• _DATA IN THIS EXERCISE_:
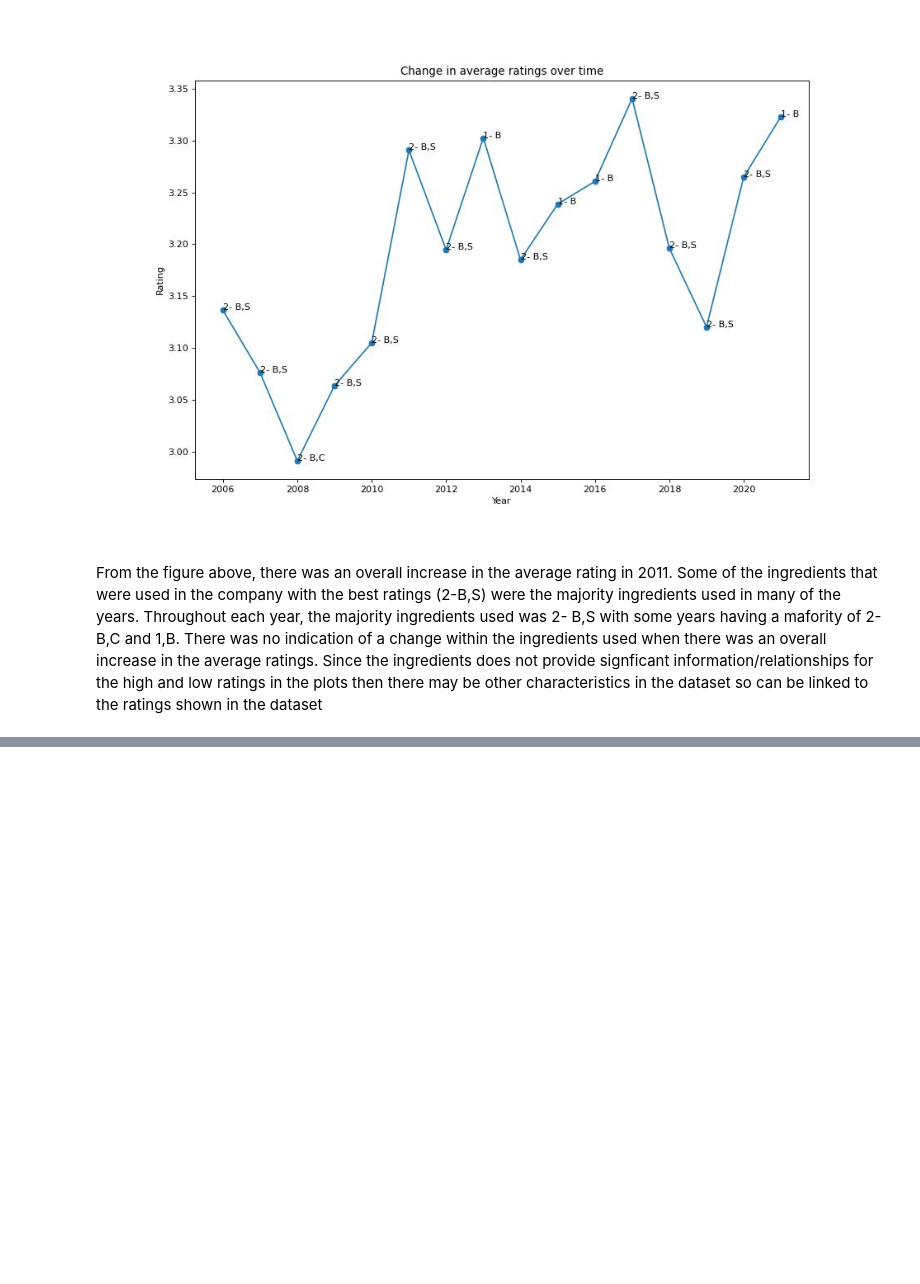
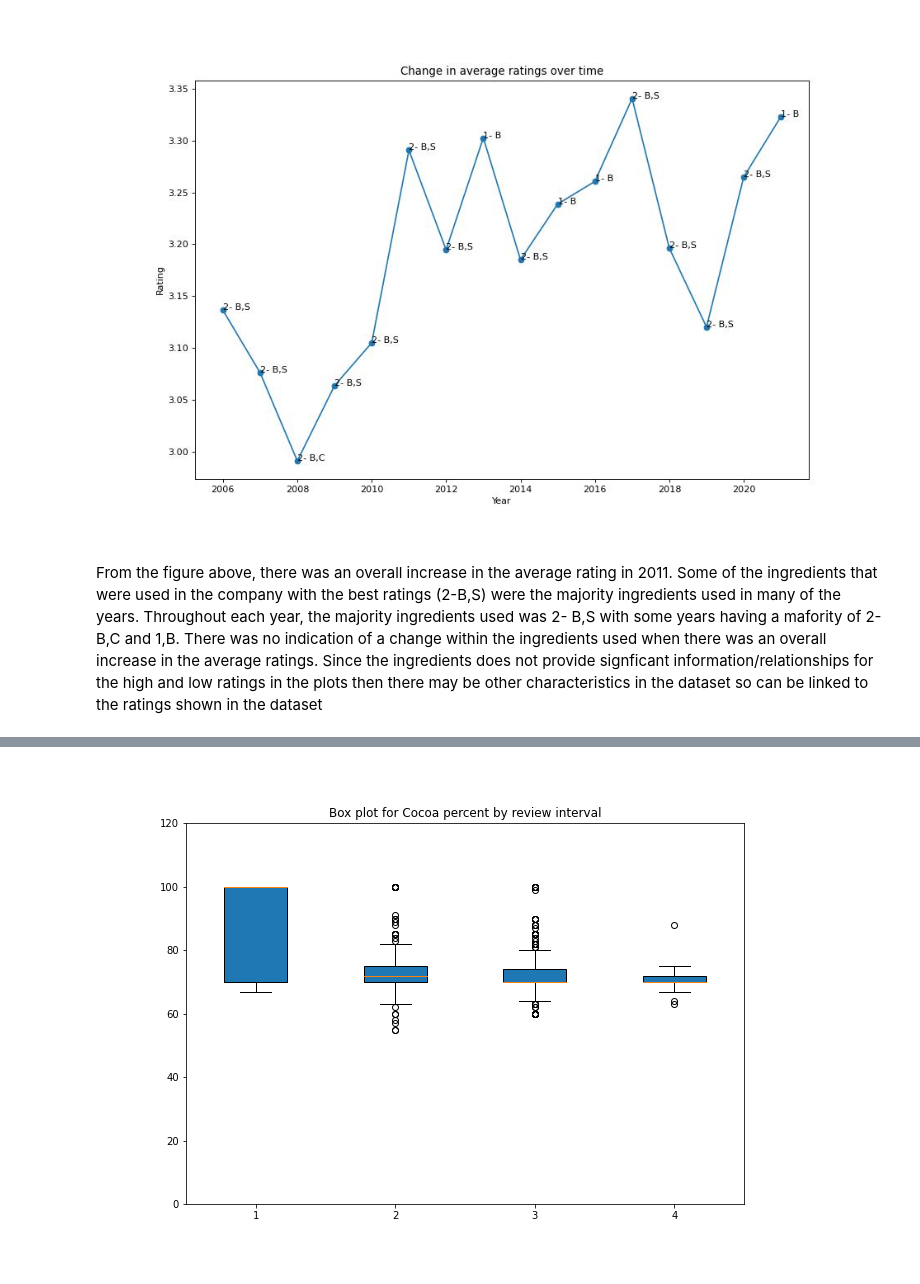
Before and after one commit to UCB-stat-159-s22/hw07-Group22, a Jupyter notebook: narrative.ipynb, the cells around one changed output, grey strips where cells are left out. Saved outputs shown, nothing was run; the diff lists cells and outputs as text; code cells hidden in the pictures; blank space fills up the shorter version.

```diff
--- a/narrative.ipynb
+++ b/narrative.ipynb
@@ -71,0 +84,4 @@ From the figure above, there was an overall increase in the average rating in 20
+# %%
+Image('figures/Box plot for Cocoa Percent by review interval.png')
+# %% [output]
+[figure, added]
```
Also changed, not shown: parts of 5 cells of this notebook.
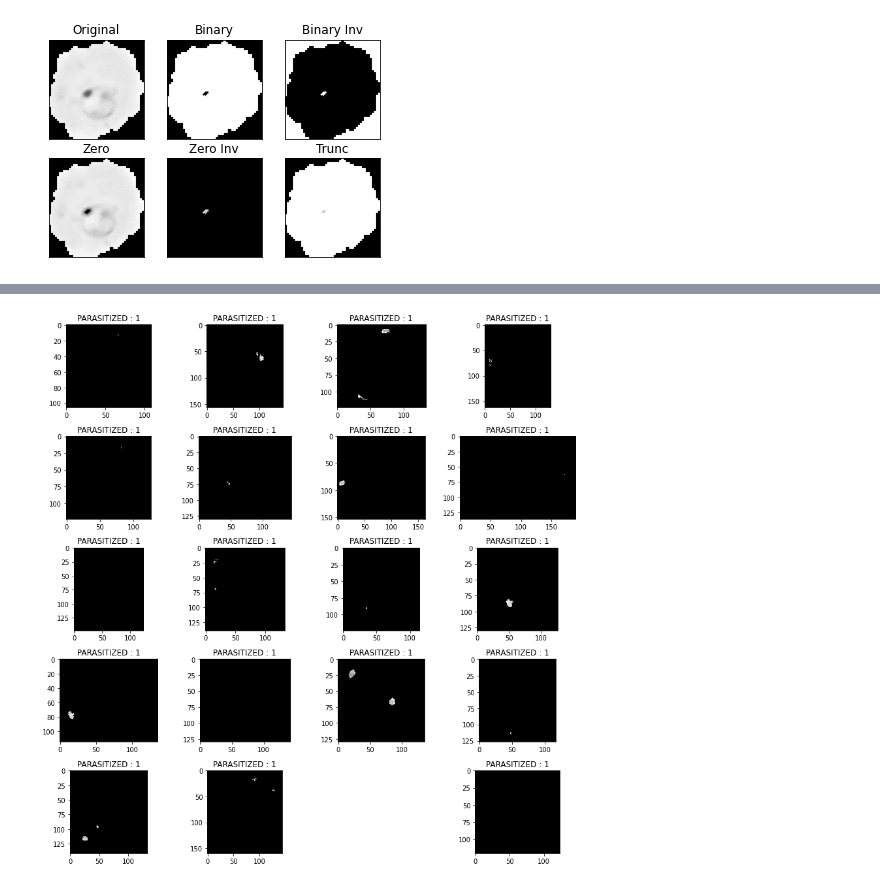
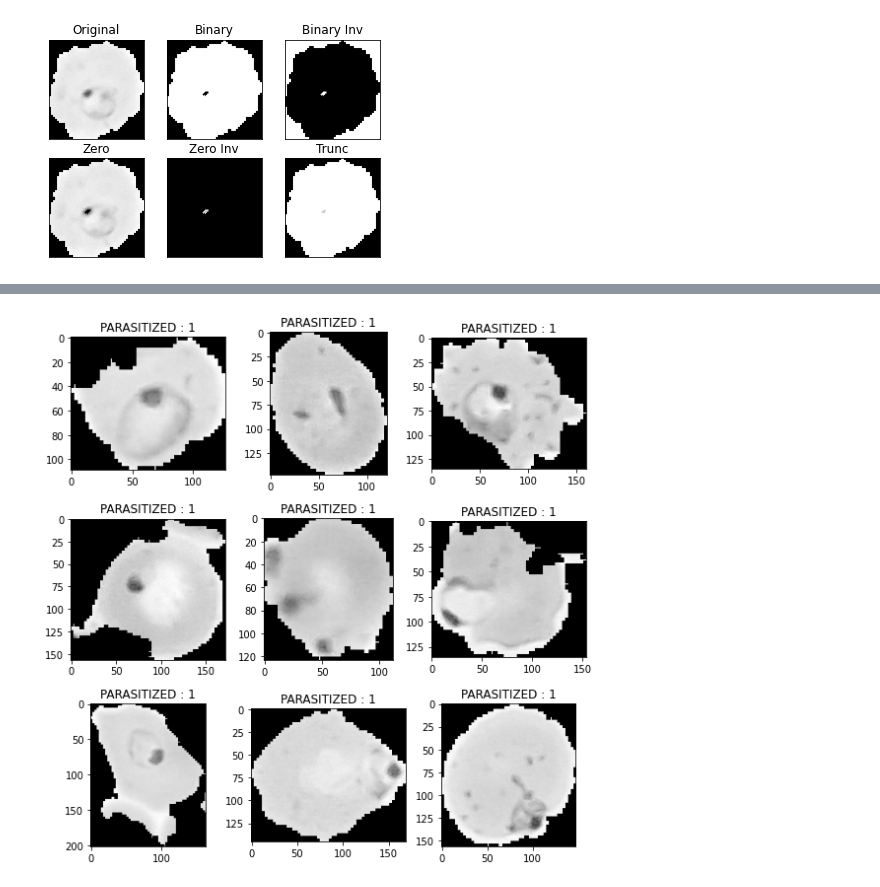
Before and after one commit to UttaraKet1607/Malarial-Cell-Image-Segmentation, a Jupyter notebook: Segmentation.ipynb, the cells around one changed output, grey strips where cells are left out. Cells and saved outputs as stored; diff of their text form; code cells hidden in the pictures.

```diff
--- a/Segmentation.ipynb
+++ b/Segmentation.ipynb
@@ -134,37 +122,3 @@ for i in range(6):
 plt.show()
 # %% [output]
 [figure]
-# %%
-imgpath1 =  "/content/cell_images/Parasitized/C100P61ThinF_IMG_20150918_144348_cell_139.png"
-imgpath2 =  "/content/cell_images/Parasitized/C100P61ThinF_IMG_20150918_144104_cell_163.png"
-imgpath3 =  "/content/cell_images/Parasitized/C100P61ThinF_IMG_20150918_144104_cell_164.png"
-imgpath4 =  "/content/cell_images/Parasitized/C100P61ThinF_IMG_20150918_144104_cell_165.png"
-imgpath5 =  "/content/cell_images/Parasitized/C100P61ThinF_IMG_20150918_144104_cell_167.png"
-img1 = cv2.imread(imgpath1, 0)
-img2= cv2.imread(imgpath2, 0)
-img3 = cv2.imread(imgpath3, 0)
-img4 = cv2.imread(imgpath4, 0)
-img5 = cv2.imread(imgpath5, 0)
-th = 0
-max_val = 255
-
-ret, o1 = cv2.threshold(img1, th, max_val, cv2.THRESH_TOZERO_INV + cv2.THRESH_OTSU )
-ret, o2 = cv2.threshold(img2, th, max_val, cv2.THRESH_TOZERO_INV + cv2.THRESH_OTSU )
-ret, o3 = cv2.threshold(img3, th, max_val, cv2.THRESH_TOZERO_INV + cv2.THRESH_OTSU )
-ret, o4 = cv2.threshold(img4, th, max_val, cv2.THRESH_TOZERO_INV + cv2.THRESH_OTSU )
-ret, o5 = cv2.threshold(img5, th, max_val, cv2.THRESH_TOZERO_INV + cv2.THRESH_OTSU )
-
-output = [img1, o1,img2, o2,img3, o3,img4, o4,img5, o5]
-
-titles = ['Original', 'Binary Inv', 'Original', 'Binary Inv','Original', 'Binary Inv','Original', 'Binary Inv','Original', 'Binary Inv']
-
-import matplotlib.pyplot as plt
-plt.rcParams["figure.figsize"] = (4,16)
-for i in range(10):
-        plt.subplot(5, 2, i+1)
-        plt.imshow(output[i], cmap='gray')
-        plt.title(titles[i])
-        plt.xticks([])
-        plt.yticks([])
-
-plt.show()
@@ -173,12 +125,11 @@ plt.show()
 # %%
-plt.figure(figsize = (12,12))
-for i in range(20):
-    plt.subplot(5, 4, i+1)
+plt.figure(figsize = (8,8))
+for i in range(9):
+    plt.subplot(3, 3, i+1)
     img = cv2.imread('/content/cell_images/Parasitized' + "/" + parasitized_data[i],0)
-    ret, o6 = cv2.threshold(img, th, max_val, cv2.THRESH_TOZERO_INV + cv2.THRESH_OTSU )
-    plt.imshow(o6, cmap='gray')
+    plt.imshow(img, cmap='gray')
     plt.title('PARASITIZED : 1')
     plt.tight_layout()
 plt.show()
 # %% [output]
-[figure, old version]
+[figure, new version]
```
Also changed, not shown: parts of 8 cells of this notebook.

• _WHAT TO WORK ON_:
Would you copy each line above exactly as given, dropping any images?

• _RESULT_:
Before and after one commit to UCB-stat-159-s22/hw07-Group22, a Jupyter notebook: narrative.ipynb, the cells around one changed output, grey strips where cells are left out. Saved outputs shown, nothing was run; the diff lists cells and outputs as text; code cells hidden in the pictures; blank space fills up the shorter version.

```diff
--- a/narrative.ipynb
+++ b/narrative.ipynb
@@ -71,0 +84,4 @@ From the figure above, there was an overall increase in the average rating in 20
+# %%
+Image('figures/Box plot for Cocoa Percent by review interval.png')
+# %% [output]
+[figure, added]
```
Also changed, not shown: parts of 5 cells of this notebook.
Before and after one commit to UttaraKet1607/Malarial-Cell-Image-Segmentation, a Jupyter notebook: Segmentation.ipynb, the cells around one changed output, grey strips where cells are left out. Cells and saved outputs as stored; diff of their text form; code cells hidden in the pictures.

```diff
--- a/Segmentation.ipynb
+++ b/Segmentation.ipynb
@@ -134,37 +122,3 @@ for i in range(6):
 plt.show()
 # %% [output]
 [figure]
-# %%
-imgpath1 =  "/content/cell_images/Parasitized/C100P61ThinF_IMG_20150918_144348_cell_139.png"
-imgpath2 =  "/content/cell_images/Parasitized/C100P61ThinF_IMG_20150918_144104_cell_163.png"
-imgpath3 =  "/content/cell_images/Parasitized/C100P61ThinF_IMG_20150918_144104_cell_164.png"
-imgpath4 =  "/content/cell_images/Parasitized/C100P61ThinF_IMG_20150918_144104_cell_165.png"
-imgpath5 =  "/content/cell_images/Parasitized/C100P61ThinF_IMG_20150918_144104_cell_167.png"
-img1 = cv2.imread(imgpath1, 0)
-img2= cv2.imread(imgpath2, 0)
-img3 = cv2.imread(imgpath3, 0)
-img4 = cv2.imread(imgpath4, 0)
-img5 = cv2.imread(imgpath5, 0)
-th = 0
-max_val = 255
-
-ret, o1 = cv2.threshold(img1, th, max_val, cv2.THRESH_TOZERO_INV + cv2.THRESH_OTSU )
-ret, o2 = cv2.threshold(img2, th, max_val, cv2.THRESH_TOZERO_INV + cv2.THRESH_OTSU )
-ret, o3 = cv2.threshold(img3, th, max_val, cv2.THRESH_TOZERO_INV + cv2.THRESH_OTSU )
-ret, o4 = cv2.threshold(img4, th, max_val, cv2.THRESH_TOZERO_INV + cv2.THRESH_OTSU )
-ret, o5 = cv2.threshold(img5, th, max_val, cv2.THRESH_TOZERO_INV + cv2.THRESH_OTSU )
-
-output = [img1, o1,img2, o2,img3, o3,img4, o4,img5, o5]
-
-titles = ['Original', 'Binary Inv', 'Original', 'Binary Inv','Original', 'Binary Inv','Original', 'Binary Inv','Original', 'Binary Inv']
-
-import matplotlib.pyplot as plt
-plt.rcParams["figure.figsize"] = (4,16)
-for i in range(10):
-        plt.subplot(5, 2, i+1)
-        plt.imshow(output[i], cmap='gray')
-        plt.title(titles[i])
-        plt.xticks([])
-        plt.yticks([])
-
-plt.show()
@@ -173,12 +125,11 @@ plt.show()
 # %%
-plt.figure(figsize = (12,12))
-for i in range(20):
-    plt.subplot(5, 4, i+1)
+plt.figure(figsize = (8,8))
+for i in range(9):
+    plt.subplot(3, 3, i+1)
     img = cv2.imread('/content/cell_images/Parasitized' + "/" + parasitized_data[i],0)
-    ret, o6 = cv2.threshold(img, th, max_val, cv2.THRESH_TOZERO_INV + cv2.THRESH_OTSU )
-    plt.imshow(o6, cmap='gray')
+    plt.imshow(img, cmap='gray')
     plt.title('PARASITIZED : 1')
     plt.tight_layout()
 plt.show()
 # %% [output]
-[figure, old version]
+[figure, new version]
```
Also changed, not shown: parts of 8 cells of this notebook.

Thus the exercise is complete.